forming and strengthening civil society in Estonia. Since the
beginning of its activities JTI has considered education to be one of
the key issues in that process.
For introducing and teaching the ideas of democracy at school, the
Institute created an independent Civics Programme in 1993. The main
goal of the Programme was to support the compulsory school teachers in
teaching about the basics of Democracy in the classrooms.
The importance of teaching Civics in a transition society like Estonia
was fully recognised by the State in 1996, when Civics was
incorporated into the Estonian National Curriculum as an independent
and compulsory school subject.
In 1996, the Civics Programme was developed into an independent
substructure of the Jaan Tõnisson Institute: Civic Education Centre (CEC).
During the years we have broadened dealing with Democracy Education
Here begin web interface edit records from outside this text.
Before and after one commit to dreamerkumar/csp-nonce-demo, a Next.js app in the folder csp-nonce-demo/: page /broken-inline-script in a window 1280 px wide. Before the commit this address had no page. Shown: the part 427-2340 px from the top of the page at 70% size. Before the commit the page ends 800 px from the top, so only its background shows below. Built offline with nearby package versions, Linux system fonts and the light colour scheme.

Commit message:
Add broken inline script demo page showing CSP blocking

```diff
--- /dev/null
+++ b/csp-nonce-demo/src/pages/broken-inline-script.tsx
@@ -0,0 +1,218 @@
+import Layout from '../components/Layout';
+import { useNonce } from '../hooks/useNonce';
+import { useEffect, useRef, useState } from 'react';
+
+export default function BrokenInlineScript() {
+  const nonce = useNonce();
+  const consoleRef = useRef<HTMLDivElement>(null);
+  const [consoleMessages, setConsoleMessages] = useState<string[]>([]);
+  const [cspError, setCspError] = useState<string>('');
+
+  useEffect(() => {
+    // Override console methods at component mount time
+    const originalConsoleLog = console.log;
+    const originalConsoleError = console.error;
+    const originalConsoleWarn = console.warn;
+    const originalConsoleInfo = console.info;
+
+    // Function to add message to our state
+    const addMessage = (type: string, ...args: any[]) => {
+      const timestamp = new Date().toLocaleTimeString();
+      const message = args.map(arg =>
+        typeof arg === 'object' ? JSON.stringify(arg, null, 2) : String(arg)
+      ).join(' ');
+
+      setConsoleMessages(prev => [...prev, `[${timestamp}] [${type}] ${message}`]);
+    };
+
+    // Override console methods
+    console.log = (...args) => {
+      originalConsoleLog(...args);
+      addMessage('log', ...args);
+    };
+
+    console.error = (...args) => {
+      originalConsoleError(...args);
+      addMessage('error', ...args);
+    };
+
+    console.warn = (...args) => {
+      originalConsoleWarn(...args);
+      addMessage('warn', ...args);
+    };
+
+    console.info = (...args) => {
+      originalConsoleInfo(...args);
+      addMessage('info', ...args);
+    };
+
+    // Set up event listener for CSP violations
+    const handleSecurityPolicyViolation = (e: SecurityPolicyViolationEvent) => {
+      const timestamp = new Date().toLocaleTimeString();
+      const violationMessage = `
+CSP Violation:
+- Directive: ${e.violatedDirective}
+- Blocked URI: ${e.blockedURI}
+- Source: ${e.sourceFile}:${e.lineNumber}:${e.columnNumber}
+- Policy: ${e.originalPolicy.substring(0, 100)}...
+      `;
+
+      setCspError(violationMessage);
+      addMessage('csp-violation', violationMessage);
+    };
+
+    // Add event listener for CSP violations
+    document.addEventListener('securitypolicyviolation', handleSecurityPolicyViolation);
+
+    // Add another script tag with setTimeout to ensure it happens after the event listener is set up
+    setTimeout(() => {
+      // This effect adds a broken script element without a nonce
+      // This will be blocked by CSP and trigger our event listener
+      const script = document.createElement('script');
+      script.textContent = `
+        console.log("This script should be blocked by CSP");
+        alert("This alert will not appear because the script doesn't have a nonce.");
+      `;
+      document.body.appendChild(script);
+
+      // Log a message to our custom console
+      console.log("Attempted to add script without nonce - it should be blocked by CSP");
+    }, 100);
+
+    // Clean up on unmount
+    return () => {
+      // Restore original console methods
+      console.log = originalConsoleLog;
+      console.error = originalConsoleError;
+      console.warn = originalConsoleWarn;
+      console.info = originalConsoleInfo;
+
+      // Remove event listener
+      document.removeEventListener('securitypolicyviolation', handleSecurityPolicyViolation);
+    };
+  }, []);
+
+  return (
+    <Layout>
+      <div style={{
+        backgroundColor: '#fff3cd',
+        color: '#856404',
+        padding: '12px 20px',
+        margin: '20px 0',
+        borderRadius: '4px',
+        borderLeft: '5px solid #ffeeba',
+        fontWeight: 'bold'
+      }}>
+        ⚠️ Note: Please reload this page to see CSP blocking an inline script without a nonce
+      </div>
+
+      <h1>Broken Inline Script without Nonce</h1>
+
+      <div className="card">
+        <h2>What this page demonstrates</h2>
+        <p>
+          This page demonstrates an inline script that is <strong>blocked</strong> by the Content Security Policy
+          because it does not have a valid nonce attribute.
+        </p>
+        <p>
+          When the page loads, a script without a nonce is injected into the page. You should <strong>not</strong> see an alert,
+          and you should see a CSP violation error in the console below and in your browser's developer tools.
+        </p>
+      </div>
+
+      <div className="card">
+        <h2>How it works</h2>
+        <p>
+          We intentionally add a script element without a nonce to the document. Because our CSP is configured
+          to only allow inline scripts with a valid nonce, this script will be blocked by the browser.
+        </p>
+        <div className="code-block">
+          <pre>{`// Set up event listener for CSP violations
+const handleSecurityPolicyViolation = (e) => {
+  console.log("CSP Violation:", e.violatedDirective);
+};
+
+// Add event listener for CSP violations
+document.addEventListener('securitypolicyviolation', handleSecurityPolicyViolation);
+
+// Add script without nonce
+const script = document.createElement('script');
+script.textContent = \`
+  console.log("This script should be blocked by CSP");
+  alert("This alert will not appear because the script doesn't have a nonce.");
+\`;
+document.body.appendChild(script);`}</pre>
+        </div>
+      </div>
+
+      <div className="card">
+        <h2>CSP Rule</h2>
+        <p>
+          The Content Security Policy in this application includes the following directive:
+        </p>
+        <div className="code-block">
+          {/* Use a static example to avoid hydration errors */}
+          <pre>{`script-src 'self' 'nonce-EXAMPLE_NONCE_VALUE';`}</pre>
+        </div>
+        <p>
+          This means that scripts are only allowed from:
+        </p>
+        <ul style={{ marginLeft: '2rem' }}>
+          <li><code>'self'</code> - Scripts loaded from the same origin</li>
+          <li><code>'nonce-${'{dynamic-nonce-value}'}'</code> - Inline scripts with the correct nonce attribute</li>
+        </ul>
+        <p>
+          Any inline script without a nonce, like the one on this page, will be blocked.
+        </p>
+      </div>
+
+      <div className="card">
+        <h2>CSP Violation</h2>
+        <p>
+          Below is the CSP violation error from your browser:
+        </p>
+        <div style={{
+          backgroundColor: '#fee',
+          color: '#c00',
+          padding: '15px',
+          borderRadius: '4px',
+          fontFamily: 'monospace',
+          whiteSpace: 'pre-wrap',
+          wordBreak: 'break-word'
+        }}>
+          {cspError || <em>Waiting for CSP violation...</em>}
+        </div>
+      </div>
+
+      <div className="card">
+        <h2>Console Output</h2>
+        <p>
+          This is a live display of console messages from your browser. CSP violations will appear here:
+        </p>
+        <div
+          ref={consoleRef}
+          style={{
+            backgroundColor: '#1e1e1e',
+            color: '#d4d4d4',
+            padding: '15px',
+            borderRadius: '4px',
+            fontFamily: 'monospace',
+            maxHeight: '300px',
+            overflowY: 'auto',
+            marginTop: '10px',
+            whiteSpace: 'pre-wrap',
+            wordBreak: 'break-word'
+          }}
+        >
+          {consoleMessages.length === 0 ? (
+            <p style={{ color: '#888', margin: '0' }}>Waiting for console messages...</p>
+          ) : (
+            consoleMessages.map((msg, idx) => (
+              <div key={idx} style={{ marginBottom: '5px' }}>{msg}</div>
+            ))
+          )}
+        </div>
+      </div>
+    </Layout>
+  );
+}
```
also in other spheres of society than education. We have established
partnership relations with plenty of partners in Estonia and abroad.
Today there are various areas of activities for the CEC related to
civics mainstreaming. The activities of the Centre are diverse,
including research, in-service training courses, developing teaching
materials, publishing, consulting, providing expertise etc.
In 1999, UNESCO Secretary General Mr Frederico Mayor and Estonian
Minister of Culture Ms Signe Kivi signed a declaration about
establishing an UNESCO Chair in Civic Education and Multicultural
Studies at the CEC.